---- DATASET RECORDS

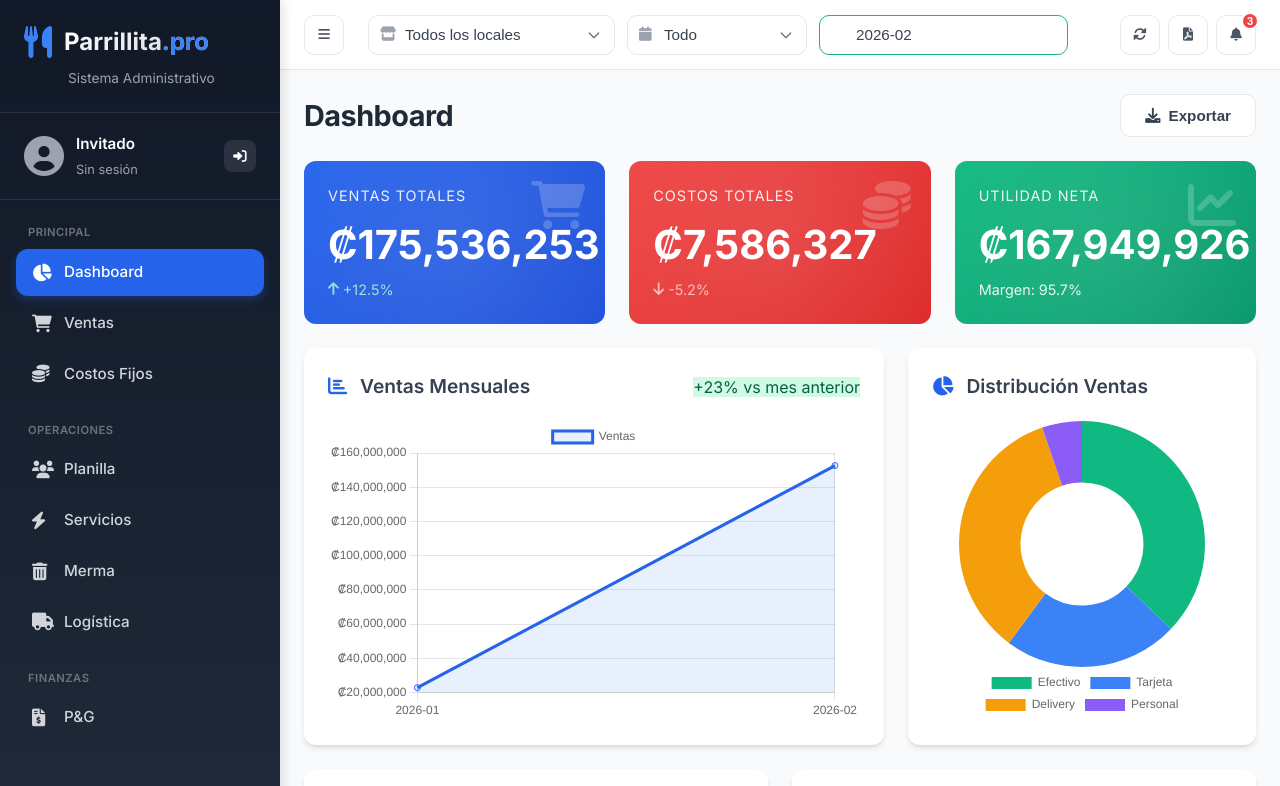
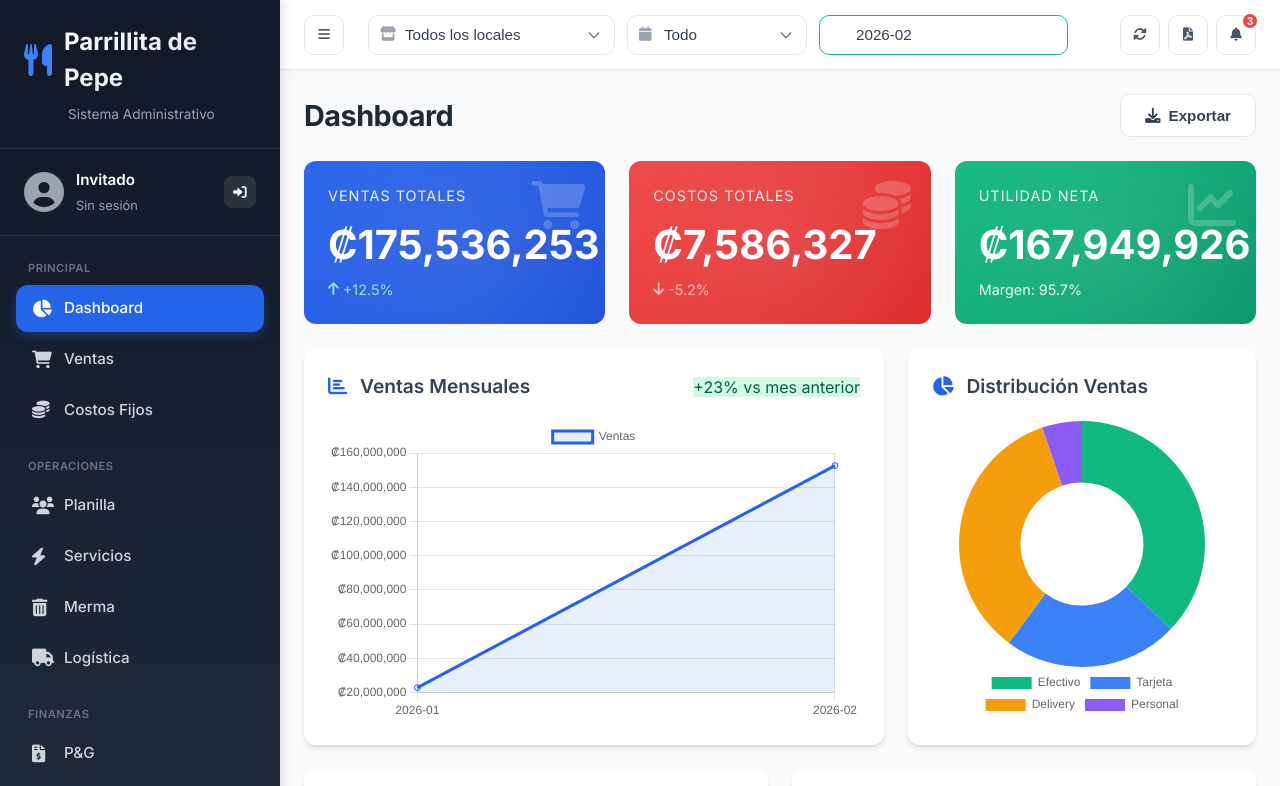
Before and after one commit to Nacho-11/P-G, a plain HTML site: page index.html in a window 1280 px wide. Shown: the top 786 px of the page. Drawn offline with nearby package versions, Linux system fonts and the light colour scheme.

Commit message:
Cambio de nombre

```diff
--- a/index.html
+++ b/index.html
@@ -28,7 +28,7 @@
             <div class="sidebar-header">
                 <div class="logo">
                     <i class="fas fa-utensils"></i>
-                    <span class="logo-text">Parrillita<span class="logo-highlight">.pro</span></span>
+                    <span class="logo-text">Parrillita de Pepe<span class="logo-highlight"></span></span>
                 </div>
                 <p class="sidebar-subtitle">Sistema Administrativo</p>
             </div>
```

--------
---- DATASET RECORDS

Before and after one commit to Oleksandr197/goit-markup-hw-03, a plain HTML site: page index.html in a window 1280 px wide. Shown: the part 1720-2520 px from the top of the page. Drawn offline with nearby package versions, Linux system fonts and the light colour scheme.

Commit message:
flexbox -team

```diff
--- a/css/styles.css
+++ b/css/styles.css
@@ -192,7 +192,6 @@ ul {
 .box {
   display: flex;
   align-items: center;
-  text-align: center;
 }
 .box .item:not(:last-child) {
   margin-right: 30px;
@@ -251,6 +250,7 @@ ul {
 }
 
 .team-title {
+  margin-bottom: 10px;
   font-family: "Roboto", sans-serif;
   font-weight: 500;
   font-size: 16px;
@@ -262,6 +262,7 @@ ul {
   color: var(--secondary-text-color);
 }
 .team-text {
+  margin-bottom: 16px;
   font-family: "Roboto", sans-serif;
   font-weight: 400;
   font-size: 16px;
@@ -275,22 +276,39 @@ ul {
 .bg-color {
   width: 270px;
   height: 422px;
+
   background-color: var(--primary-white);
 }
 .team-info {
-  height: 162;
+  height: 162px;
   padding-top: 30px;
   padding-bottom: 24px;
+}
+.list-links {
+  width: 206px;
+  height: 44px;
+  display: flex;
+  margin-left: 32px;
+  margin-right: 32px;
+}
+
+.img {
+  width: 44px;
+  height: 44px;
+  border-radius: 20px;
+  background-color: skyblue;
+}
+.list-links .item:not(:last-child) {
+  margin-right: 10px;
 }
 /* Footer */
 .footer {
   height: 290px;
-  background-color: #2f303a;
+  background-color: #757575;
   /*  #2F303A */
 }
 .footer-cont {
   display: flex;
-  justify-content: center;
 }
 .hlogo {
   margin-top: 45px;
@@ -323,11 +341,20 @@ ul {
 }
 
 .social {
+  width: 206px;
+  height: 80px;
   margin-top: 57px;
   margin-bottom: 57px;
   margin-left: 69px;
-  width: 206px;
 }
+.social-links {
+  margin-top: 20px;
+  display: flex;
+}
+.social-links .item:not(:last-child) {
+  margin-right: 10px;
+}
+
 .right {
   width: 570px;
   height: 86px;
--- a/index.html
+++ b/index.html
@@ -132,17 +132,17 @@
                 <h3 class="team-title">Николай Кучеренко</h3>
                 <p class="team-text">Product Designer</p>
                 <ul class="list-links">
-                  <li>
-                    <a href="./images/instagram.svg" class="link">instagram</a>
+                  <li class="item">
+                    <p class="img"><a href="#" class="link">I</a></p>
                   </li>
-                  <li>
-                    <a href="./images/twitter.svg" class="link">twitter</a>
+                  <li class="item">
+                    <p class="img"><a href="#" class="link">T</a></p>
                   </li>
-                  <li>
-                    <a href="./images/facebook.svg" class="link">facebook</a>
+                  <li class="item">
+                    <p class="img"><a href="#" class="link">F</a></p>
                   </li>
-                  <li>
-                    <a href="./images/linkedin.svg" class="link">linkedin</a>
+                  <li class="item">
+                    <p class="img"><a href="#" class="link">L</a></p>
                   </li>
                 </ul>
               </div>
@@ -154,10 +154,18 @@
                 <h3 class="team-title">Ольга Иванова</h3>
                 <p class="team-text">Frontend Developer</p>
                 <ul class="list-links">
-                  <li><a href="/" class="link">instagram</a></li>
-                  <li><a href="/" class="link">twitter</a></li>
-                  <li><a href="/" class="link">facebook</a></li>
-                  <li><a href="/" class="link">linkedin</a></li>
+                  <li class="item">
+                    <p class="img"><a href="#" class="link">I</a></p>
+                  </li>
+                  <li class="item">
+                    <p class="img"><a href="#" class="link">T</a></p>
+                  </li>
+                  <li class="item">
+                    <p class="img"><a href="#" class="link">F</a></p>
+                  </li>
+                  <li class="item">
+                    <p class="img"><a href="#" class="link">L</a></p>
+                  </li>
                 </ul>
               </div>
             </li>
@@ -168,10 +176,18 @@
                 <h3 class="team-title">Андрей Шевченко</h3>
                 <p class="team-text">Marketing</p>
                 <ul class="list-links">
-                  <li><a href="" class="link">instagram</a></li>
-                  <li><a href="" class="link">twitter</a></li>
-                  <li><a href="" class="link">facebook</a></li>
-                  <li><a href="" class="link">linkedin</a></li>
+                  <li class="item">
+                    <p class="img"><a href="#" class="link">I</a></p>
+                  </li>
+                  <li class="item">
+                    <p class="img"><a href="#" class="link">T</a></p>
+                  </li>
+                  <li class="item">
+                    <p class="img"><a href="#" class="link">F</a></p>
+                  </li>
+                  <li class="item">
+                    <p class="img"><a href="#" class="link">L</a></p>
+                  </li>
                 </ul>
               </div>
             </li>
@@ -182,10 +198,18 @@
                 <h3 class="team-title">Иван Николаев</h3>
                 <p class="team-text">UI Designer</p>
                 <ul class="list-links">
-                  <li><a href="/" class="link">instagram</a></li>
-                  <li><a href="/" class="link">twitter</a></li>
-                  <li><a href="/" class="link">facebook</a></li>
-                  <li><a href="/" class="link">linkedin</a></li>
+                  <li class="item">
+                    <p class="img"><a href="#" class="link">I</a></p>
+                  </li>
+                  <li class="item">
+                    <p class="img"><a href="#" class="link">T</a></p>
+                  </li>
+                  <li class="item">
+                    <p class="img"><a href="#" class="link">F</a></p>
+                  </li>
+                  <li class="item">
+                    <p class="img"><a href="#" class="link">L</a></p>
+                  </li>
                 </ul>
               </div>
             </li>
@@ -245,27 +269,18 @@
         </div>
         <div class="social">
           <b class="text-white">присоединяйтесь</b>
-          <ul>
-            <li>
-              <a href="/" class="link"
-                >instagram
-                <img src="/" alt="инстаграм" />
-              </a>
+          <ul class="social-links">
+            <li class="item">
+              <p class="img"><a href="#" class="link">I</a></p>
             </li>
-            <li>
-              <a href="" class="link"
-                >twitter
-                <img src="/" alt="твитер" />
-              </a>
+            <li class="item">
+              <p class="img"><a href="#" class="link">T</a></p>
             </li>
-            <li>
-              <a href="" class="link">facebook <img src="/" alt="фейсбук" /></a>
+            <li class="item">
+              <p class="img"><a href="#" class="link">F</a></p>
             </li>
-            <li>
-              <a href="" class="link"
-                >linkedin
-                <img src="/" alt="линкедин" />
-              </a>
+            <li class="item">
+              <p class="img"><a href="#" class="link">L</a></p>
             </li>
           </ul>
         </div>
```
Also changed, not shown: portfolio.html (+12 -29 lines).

--------

Count the lines of the records that include the word "height". Give the number by itself.

8